Powerful structural and cyclical forces make China’s equities attractive to investors. The key reasons? Global reflation and a domestic cyclical upswing should be supportive. See the BlackRock GPS for China. Progress on domestic structural reforms and undemanding valuations add to China’s attractiveness.
An increasing debt load, persistent capital outflows and a potential trade war with the U.S. under the new Trump administration have made investors wary of China. Yet trade is a smaller growth driver than in the past, and China is strengthening ties within Asia and making its economy more consumer-driven.
Chinese equity returns have trailed the nation’s spectacular growth since 2000, underperforming emerging markets such as India. Structural problems (resulting from the 2009 stimulus) and declining multiples have weighed on equity returns since the financial crisis.
Companies have enjoyed solid earnings growth, but high levels of investment have left little to distribute to shareholders. China H-shares—listed on foreign exchanges such as Hong Kong—have fared better than A-shares—listed on onshore exchanges. See the chart below.
These dynamics should change as policymakers in Beijing press ahead with reforms, domestic and offshore valuations converge, and China is admitted to global equity indexes.
“Old economy” sectors such as materials, industrials and financials are still overrepresented in the domestic A-share market, but “new economy” companies in consumption-driven sectors such as technology and services accounted for half of the IPOs in the A-share market in 2016, we calculate.
The eventual inclusion of domestic A-shares in indexes should expand the representation of China in global capital markets and attract a broader group of investors. China’s onshore and offshore markets are set to converge, attracting a more stable and less speculative investor base. This begs the question: Are Chinese equities investible?

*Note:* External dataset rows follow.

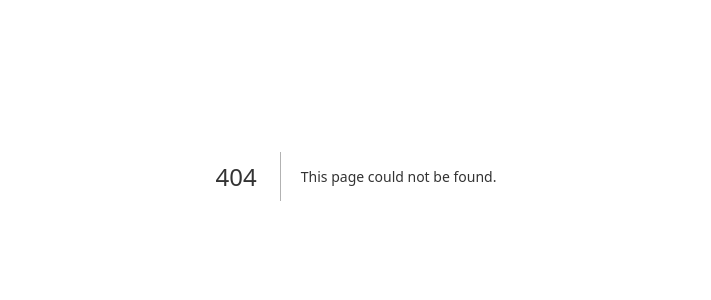
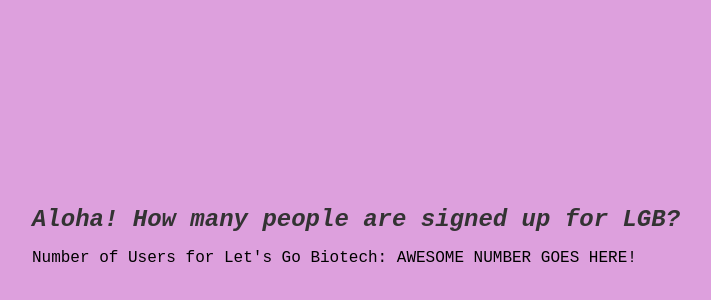
Before and after one commit to rohanrobinson/lgb, a Next.js app: page /num-users-page in a window 1280 px wide. Before the commit this address had no page. Shown: the part 224-524 px from the top of the page, without its empty margins (284-995 px from the left). Built offline with nearby package versions, Linux system fonts and the light colour scheme.

Commit message:
remove sign up and login from ui

```diff
--- a/src/pages/about-us.js
+++ b/src/pages/about-us.js
@@ -36,9 +36,9 @@ export default function AboutUs() {
         <Typography variant="h6" component="div" className={styles.navBarText} sx={{ flexGrow: 0.5 }} onClick={goToAccountPage}>
           <span className={styles.navBarText}>Your Account</span>
         </Typography>
-        <Typography variant="h6" component="div" sx={{ flexGrow: 0 }} className={styles.cursorPointer} onClick={goToSignUpPage}>
+        {/* <Typography variant="h6" component="div" sx={{ flexGrow: 0 }} className={styles.cursorPointer} onClick={goToSignUpPage}>
           <span className={styles.navBarText}>Sign Up</span>
-        </Typography>
+        </Typography> */}
       </div>
     );
 }
--- a/src/pages/index.js
+++ b/src/pages/index.js
@@ -35,9 +35,9 @@ export default function Home() {
   const showMenuItems = () => {
         return(
           <div className={styles.menuItems}>
-            <Typography variant="h6" component="div" className={styles.navBarText} sx={{ flexGrow: 0.5 }} onClick={goToSignUpPage}>
+            {/* <Typography variant="h6" component="div" className={styles.navBarText} sx={{ flexGrow: 0.5 }} onClick={goToSignUpPage}>
               <span className={styles.navBarText}>Sign Up</span>
-            </Typography>
+            </Typography> */}
             <Typography variant="h6" component="div" sx={{ flexGrow: 0 }} className={styles.cursorPointer} onClick={goToAboutUsPage}>
               <span className={styles.navBarText}>About</span>
             </Typography>
--- /dev/null
+++ b/src/pages/num-users-page.js
@@ -0,0 +1,62 @@
+// Number of Users on Page
+import React, { useEffect, useState } from 'react';
+import Head from 'next/head';
+import styles from '../styles/Home.module.css';
+import { Box, AppBar, Toolbar, Typography, Button, Input } from '@mui/material';
+import MenuIcon from '@mui/icons-material/Menu';
+import { useRouter } from 'next/router';
+
+export default function NumUsersPage() {
+
+
+    const router = useRouter();
+
+    const getUsersFromDB = () => {
+        alert("hello world");
+        // const allUsersResponse = await fetch(`/api/get-users`, {
+        //     method: 'GET',
+        //     headers: {
+        //         'Content-Type': 'application/json',
+        //     },
+        // });
+
+        // const allUsers = await allUsersResponse.json();
+
+        // if (!response.ok) {
+        //     throw new Error('Failed to get all users');
+        // }
+
+        // console.log("this is the get users from db function");
+        // console.log(allUsers);
+
+    }
+
+    // gets latest info from db
+    useEffect( () => {
+        getUsersFromDB();
+    }, []);
+
+    return (
+        <Box
+        sx={{
+            display: 'flex',
+            flexDirection: 'column',
+            alignItems: 'center',
+            justifyContent: 'center',
+            height: '100vh',
+            gap: 3,
+            p: 3,
+        }}>
+            <Head>
+                <title>Let's Go Biotech - Users Info</title>
+                <meta name="description" content="created by Rohan Cain Robinson" />
+            </Head>
+            <div className={styles.headers}>
+                <b><span><i><h2>Aloha! How many people are signed up for LGB?</h2></i></span></b>
+                    Number of Users for Let's Go Biotech: AWESOME NUMBER GOES HERE!
+            </div>
+
+        </Box>
+    );
+
+}
--- a/src/pages/paper.js
+++ b/src/pages/paper.js
@@ -22,7 +22,7 @@ export default function Paper() {
     const [isPaperSaved, togglePaperSaved] = useState(false);
 
     // navigation to other pages
-    const goToSignUpPage = () => { router.push('/sign-up'); }
+    // const goToSignUpPage = () => { router.push('/sign-up'); }
     const goToProfilePage = () => { router.push('/user-profile'); }
     const goToAboutUsPage = () => { router.push('/about-us')}
     const goHome = () => { router.push('/')};
--- a/src/pages/sign-up.js
+++ b/src/pages/sign-up.js
@@ -119,7 +119,7 @@ export default function SignUp() {
     p: 3,
   }}>
       <Head>
-        <title>Let's Go Biotech - Home Page</title>
+        <title>Let's Go Biotech - Home</title>
         <meta name="description" content="created by Rohan Cain Robinson" />
       </Head>
       <AppBar position="fixed" color="secondary">
```
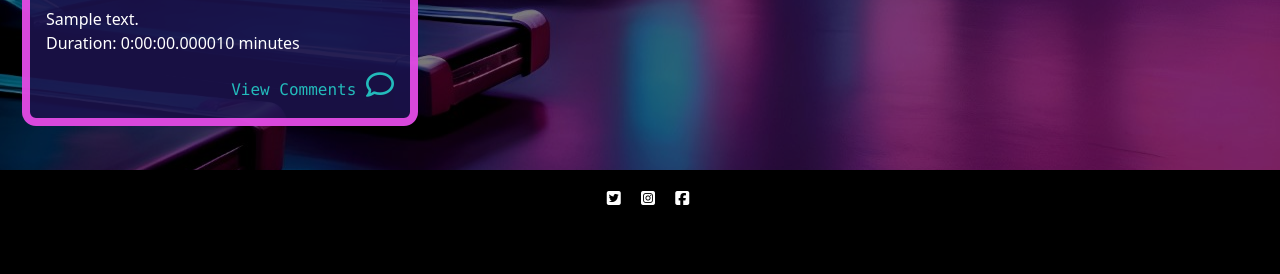
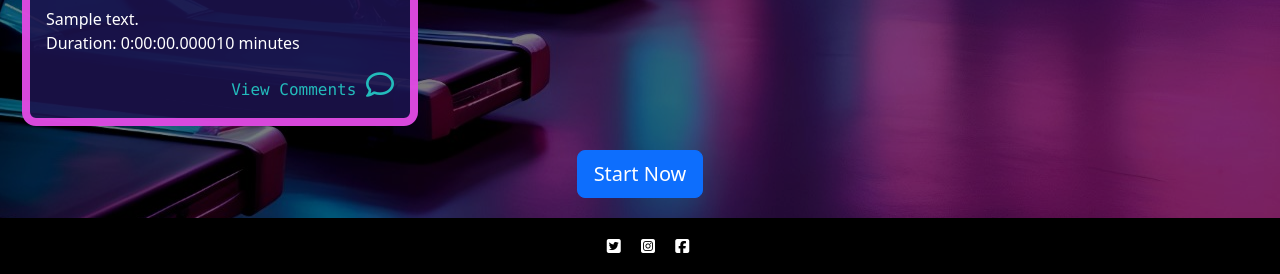
Before and after one commit to patilacerda/NeonWave-PP4, a Django app: page / in a window 1280 px wide. Shown: the part 781-1055 px from the top of the page. Before the commit the page ends 986 px from the top, so only its background shows below. Run offline with Django 4.2, Linux system fonts and the light colour scheme; tables that the repository leaves empty hold one stand-in row (values such as "Sample post"); some libraries are stand-ins or nearby versions.

Commit message:
Format and validate

```diff
--- a/templates/account/signup.html
+++ b/templates/account/signup.html
@@ -1,9 +1,6 @@
 {% extends "base.html" %}
-
 {% load i18n %}
-
 {% block head_title %}{% trans "Signup" %}{% endblock head_title %}
-
 {% block content %}
 <div class="container">
     <div class="row pt-2">
@@ -16,10 +13,9 @@
                 {% if redirect_field_value %}
                     <input type="hidden" name="{{ redirect_field_name }}" value="{{ redirect_field_value }}" />
                 {% endif %}
-        <button class="btn-edit mb-4" type="submit">{% trans "Sign Up" %} &raquo;</button>
+                <button class="btn btn-signup mb-4" type="submit">{% trans "Sign Up" %} &raquo;</button>
             </form>
         </div>
     </div>
 </div>
-
 {% endblock content %}
--- a/training/templates/training/activity_detail.html
+++ b/training/templates/training/activity_detail.html
@@ -49,7 +49,7 @@
                                         <span class="fst-italic fs-6">{{ comment.created_on }}</span>
                                         <div class="col text-end mb-5">
                                             {% if user.is_authenticated and comment.user == user %}
-                                            <a class="btn btn-edit btn-primary" href="{% url 'comment_edit' activity.slug comment.pk%}">Edit</a>
+                                            <a class="btn btn-bluedit btn-edit btn-primary" href="{% url 'comment_edit' activity.slug comment.pk%}">Edit</a>
                                             <button class="btn btn-delete btn-danger" data-comment_id="{{ comment.id }}" data-activity_slug="{{ activity.slug }}">Delete</button>
                                             {% endif %}
                                         </div>
@@ -62,7 +62,7 @@
                                     {% if user.is_authenticated %}
                                     <!-- Comment section for registered users -->
                                     <h5>Leave a Comment</h5>
-                                    <form label="comment-body" id="commentForm{{ activity.id }}" method="post" action="{% url 'activity_detail' activity.slug%}">
+                                    <form id="commentForm{{ activity.id }}" method="post" action="{% url 'activity_detail' activity.slug%}">
                                         {{ comment_form | crispy }}
                                         {% csrf_token %}
                                         <button id="submitButton" type="submit" class="btn btn-signup">Submit</button>
--- a/training/templates/training/activity_list.html
+++ b/training/templates/training/activity_list.html
@@ -43,6 +43,15 @@
                 {% endif %}
                 {% endfor %}
             </div>
+            <div class="row text-center">
+                <div>
+                    {% if user.is_authenticated %}
+                    <a class="btn btn-bluedit btn-primary btn-lg" href="{% url 'booking' %}">Start Now</a>
+                    {% else %}
+                    <a class="btn btn-bluedit btn-primary btn-lg" href="{% url 'account_signup' %}">Start Now</a>
+                    {% endif %}
+                </div>
+            </div>
         </div>
     </div>
     {% if is_paginated %}
--- a/training/templates/training/edit_comment.html
+++ b/training/templates/training/edit_comment.html
@@ -1,20 +1,20 @@
 {% extends "base.html" %}
 {% load static %}
 {% load crispy_forms_tags %}
-
 {% block content %}
 <div class="container-fluid">
     <div class="row">
         <div class="col-12 mt-3 left">
             <div class="row">
                 <div class="col-md-3">
+                </div>
                 <div class="col-md-6">
                     <div class="card mb-4">
                         <div class="card-body">
                             <div class="row">
                                 {% if user.is_authenticated %}
                                 <h5>Edit yor comment:</h5>
-                                    <form label="comment-body" id="commentForm{{ activity.id }}" method="post"
+                                <form id="commentForm{{ activity.id }}" method="post"
                                     action="{% url 'comment_edit' activity.slug comment.pk %}">
                                     {{ comment_form | crispy }}
                                     {% csrf_token %}
@@ -31,5 +31,4 @@
         </div>
     </div>
 </div>
-</div>
 {% endblock %}
```
Also changed, not shown: templates/account/logout.html (+1 -8 lines). Lines whose indentation alone changed are shown as unchanged.
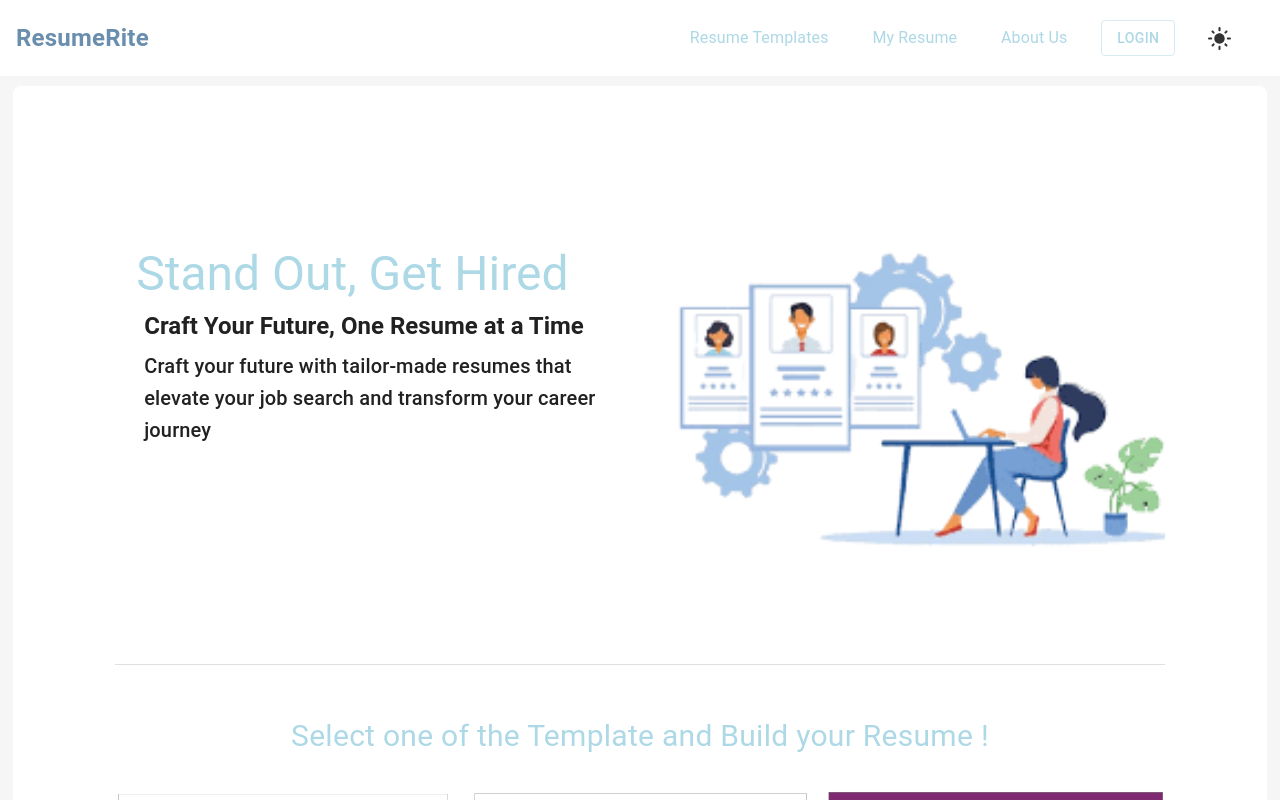
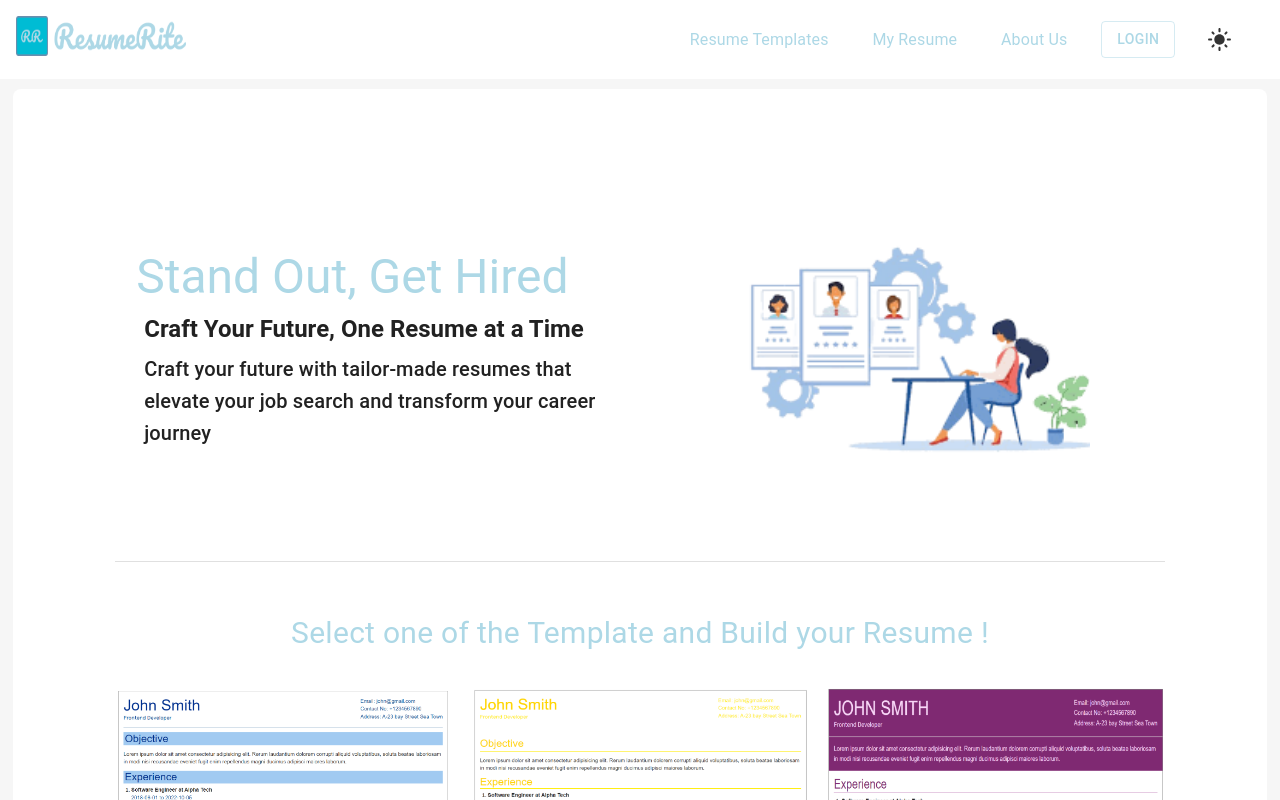
Before and after one commit to Saloni-Panwar/ResumeRite, a React (Create React App) app in the folder Frontend/ResumeRite/: page / in a window 1280 px wide. Shown: the top 800 px of the page. Built offline with nearby package versions, Linux system fonts and the light colour scheme.

Commit message:
update navbar

```diff
--- a/Frontend/ResumeRite/src/components/Navbar.jsx
+++ b/Frontend/ResumeRite/src/components/Navbar.jsx
@@ -12,6 +12,8 @@ import { Close, Menu, DarkMode, LightMode } from "@mui/icons-material";
 import { useNavigate } from "react-router-dom";
 import { setMode } from "../store";
 import { useDispatch } from "react-redux";
+import logo from "../assets/LOGO.png"
+
 
 const Navbar = () => {
   const navigate = useNavigate();
@@ -35,7 +37,17 @@ const Navbar = () => {
       p="1rem"
       backgroundColor={alt}
     >
-      <Box width="100%">
+       <Box   width={"100%"} onClick={() => navigate("/")}>
+        <img src={logo} alt="ResumeRite Logo" width="170" height="40" />
+        <Typography
+          color={primaryDark}
+          fontWeight="bold"
+          fontSize="clamp(1rem, 2rem, 1.5rem)"
+          sx={{ cursor: "pointer" }}
+        >
+        </Typography>
+      </Box>
+      {/* <Box width="100%">
         <Typography
           onClick={() => navigate("/")}
           color={primaryDark}
@@ -47,7 +59,7 @@ const Navbar = () => {
         >
           ResumeRite
         </Typography>
-      </Box>
+      </Box> */}
 
       {/* DESKTOP MENU */}
       {isNonMobileScreens ? (
--- a/Frontend/ResumeRite/src/scenes/Home .jsx
+++ b/Frontend/ResumeRite/src/scenes/Home .jsx
@@ -229,7 +229,7 @@ const Home = () => {
         >
           <img
             src={theme.palette.mode === "light" ? image1 : image2}
-            width="100%"
+            width="70%"
             height="auto"
             alt="resume preview"
           />        </Box>
```
Also changed, not shown: Frontend/ResumeRite/src/assets/LOGO.png (added).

And where are the greatest opportunities today?
It may be tempting for investors to focus exclusively on “new economy” stocks given the high indebtedness and mature growth rates of some industrial and manufacturing companies. Yet we also see opportunities as the programs to reduce capacity and improve profitability in overbuilt heavy industries such as steel and coal are broadened to other industries over the coming years.
Trumped on exports?
The biggest immediate risk to Chinese equity markets is a breakdown in global trade. U.S. President Donald Trump has threatened to raise tariffs on imported goods from China, while a U.S. congressional proposal could result in a 20% border adjustment on imported products and components.
China has become less dependent on exports to the U.S. than in the past, and net exports’ contribution to gross domestic product (GDP) has also declined. Yet any curbs on Chinese exports could hurt the country’s technology and energy industries, which draw about one-fourth of their revenue from overseas. Other sectors such as consumer staples and utilities are less dependent on foreign sales.
China, meanwhile, is far from passive. Its leadership has been laying the groundwork for deeper ties with Asian trade partners through the Asian Infrastructure Investment Bank and the One Belt, One Road development program.
We see Chinese stocks supported by an accommodative and flexible policy that aims to stabilize growth ahead of the 19th Party Congress this fall. The near-term upside may be capped by trade tensions and the pace of structural reforms. There is also China’s ever-growing debt pile to monitor. But over the medium term, we believe Chinese equities are an attractive, and under-owned, asset.
Many of the challenges are discounted in market valuations, and profitability is improving thanks to supply-side reforms. The ongoing liberalization of the financial system will gradually make it easier for foreign investors to participate directly in China’s markets. Read more on this in my Global Equity Outlook.